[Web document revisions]
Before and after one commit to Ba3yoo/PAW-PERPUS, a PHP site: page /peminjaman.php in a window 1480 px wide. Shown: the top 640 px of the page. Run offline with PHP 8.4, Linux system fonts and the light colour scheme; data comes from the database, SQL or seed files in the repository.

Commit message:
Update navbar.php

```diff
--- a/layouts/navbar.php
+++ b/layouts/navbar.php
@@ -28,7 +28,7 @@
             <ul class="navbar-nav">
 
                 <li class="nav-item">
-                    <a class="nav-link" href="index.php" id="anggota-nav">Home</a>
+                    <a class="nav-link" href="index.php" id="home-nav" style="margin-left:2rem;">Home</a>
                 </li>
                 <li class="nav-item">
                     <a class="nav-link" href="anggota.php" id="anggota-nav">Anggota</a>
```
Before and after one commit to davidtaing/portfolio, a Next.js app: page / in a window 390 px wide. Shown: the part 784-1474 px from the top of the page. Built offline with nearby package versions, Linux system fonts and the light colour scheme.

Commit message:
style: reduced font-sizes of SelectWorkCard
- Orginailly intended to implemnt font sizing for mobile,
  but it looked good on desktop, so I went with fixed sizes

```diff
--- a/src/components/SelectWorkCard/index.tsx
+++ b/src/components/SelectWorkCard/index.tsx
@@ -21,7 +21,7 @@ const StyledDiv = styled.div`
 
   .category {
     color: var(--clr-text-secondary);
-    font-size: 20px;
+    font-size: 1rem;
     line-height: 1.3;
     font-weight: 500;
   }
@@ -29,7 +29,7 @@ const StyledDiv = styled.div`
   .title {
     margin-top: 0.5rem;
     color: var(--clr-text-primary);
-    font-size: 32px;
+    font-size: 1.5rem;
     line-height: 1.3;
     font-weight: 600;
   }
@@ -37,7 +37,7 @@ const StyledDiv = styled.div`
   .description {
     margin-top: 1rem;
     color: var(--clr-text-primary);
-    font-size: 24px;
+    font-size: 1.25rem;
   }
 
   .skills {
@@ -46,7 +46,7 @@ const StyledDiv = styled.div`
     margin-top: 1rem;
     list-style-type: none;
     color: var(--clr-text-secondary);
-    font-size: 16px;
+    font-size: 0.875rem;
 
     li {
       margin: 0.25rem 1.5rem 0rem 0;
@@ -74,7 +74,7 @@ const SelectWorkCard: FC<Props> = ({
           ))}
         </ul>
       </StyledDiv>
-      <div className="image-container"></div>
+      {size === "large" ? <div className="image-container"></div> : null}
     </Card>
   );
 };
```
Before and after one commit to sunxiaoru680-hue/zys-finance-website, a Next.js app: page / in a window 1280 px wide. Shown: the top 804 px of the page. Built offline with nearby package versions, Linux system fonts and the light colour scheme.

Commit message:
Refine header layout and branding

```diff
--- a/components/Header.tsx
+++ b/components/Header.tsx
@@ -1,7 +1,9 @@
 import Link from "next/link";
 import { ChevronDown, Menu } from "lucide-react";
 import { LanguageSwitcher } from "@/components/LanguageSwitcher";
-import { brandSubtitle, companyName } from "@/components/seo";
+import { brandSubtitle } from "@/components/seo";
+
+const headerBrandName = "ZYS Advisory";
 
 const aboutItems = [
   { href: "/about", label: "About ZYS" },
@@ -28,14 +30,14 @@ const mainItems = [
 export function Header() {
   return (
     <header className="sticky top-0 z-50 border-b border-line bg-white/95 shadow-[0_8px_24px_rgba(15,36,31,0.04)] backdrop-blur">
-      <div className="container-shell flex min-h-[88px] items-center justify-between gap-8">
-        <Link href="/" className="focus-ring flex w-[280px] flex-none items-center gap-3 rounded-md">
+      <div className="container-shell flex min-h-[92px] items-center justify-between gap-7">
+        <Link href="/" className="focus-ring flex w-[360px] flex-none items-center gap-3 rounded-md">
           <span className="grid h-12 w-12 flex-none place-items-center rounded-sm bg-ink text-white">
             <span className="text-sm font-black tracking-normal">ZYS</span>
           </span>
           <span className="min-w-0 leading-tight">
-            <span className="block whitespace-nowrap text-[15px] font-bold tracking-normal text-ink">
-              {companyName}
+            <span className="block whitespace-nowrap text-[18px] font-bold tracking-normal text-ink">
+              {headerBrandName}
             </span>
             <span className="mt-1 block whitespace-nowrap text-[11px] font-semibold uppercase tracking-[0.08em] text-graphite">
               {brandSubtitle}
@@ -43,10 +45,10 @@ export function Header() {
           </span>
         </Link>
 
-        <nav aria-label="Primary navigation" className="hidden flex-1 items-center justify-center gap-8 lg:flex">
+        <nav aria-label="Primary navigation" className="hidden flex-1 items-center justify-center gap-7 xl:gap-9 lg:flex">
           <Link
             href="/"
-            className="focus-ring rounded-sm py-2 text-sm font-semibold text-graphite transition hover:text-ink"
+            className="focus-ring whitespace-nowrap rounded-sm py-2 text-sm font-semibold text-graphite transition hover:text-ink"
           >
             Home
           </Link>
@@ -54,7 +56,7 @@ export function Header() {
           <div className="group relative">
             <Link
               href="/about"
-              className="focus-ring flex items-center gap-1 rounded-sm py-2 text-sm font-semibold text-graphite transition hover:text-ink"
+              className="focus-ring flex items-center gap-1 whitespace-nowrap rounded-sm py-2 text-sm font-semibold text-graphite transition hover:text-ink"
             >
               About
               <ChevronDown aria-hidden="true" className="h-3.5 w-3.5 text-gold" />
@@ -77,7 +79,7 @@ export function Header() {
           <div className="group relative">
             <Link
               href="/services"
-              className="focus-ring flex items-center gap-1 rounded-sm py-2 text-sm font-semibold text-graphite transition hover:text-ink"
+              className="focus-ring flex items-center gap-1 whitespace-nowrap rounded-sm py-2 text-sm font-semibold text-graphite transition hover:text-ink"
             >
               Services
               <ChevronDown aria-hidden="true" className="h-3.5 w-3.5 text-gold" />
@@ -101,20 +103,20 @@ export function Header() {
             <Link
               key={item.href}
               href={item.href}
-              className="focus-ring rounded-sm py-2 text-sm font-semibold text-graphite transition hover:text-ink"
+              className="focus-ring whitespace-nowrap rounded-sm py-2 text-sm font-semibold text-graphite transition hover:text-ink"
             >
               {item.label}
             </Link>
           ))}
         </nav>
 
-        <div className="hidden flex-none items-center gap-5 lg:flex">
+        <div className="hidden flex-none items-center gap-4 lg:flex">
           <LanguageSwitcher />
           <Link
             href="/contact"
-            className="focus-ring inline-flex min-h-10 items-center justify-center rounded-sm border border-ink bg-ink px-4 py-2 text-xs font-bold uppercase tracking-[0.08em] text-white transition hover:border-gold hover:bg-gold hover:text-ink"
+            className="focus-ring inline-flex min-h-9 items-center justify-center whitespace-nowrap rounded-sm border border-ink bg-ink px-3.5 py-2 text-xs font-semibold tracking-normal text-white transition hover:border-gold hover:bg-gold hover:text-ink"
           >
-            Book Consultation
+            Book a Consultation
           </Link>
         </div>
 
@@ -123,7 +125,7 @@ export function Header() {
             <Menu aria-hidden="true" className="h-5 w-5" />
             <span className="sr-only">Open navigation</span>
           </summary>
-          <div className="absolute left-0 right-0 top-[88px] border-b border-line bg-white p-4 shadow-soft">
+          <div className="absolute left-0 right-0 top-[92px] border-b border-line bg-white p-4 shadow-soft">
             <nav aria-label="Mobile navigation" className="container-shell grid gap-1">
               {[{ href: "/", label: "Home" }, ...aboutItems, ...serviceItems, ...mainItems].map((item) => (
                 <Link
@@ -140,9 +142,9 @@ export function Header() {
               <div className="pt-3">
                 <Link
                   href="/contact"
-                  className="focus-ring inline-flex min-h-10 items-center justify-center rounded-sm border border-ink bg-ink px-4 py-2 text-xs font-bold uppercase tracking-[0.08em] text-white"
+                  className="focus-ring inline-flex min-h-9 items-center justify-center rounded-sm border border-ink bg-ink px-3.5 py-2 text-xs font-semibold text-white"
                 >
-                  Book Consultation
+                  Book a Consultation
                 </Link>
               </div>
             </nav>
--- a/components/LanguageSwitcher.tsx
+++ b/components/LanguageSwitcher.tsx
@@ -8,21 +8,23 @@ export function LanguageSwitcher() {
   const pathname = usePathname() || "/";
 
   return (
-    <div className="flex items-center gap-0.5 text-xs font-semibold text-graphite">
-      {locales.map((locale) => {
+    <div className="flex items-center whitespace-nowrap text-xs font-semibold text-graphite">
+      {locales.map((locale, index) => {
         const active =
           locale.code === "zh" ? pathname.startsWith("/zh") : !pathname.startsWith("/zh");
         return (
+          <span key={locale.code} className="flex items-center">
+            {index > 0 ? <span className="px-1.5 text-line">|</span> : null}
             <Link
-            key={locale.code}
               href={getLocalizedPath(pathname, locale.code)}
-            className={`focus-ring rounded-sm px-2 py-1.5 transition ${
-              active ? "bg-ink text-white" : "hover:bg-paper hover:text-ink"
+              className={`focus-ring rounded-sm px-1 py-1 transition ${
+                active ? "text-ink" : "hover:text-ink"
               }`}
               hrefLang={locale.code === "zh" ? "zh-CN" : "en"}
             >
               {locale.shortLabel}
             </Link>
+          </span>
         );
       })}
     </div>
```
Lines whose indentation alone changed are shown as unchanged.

▶ _What needs to be done_:
Return all lines in the entries above that carry the word "hidden".

▶ _Solution to this exercise_:
-        <nav aria-label="Primary navigation" className="hidden flex-1 items-center justify-center gap-8 lg:flex">
+        <nav aria-label="Primary navigation" className="hidden flex-1 items-center justify-center gap-7 xl:gap-9 lg:flex">
               <ChevronDown aria-hidden="true" className="h-3.5 w-3.5 text-gold" />
               <ChevronDown aria-hidden="true" className="h-3.5 w-3.5 text-gold" />
-        <div className="hidden flex-none items-center gap-5 lg:flex">
+        <div className="hidden flex-none items-center gap-4 lg:flex">
             <Menu aria-hidden="true" className="h-5 w-5" />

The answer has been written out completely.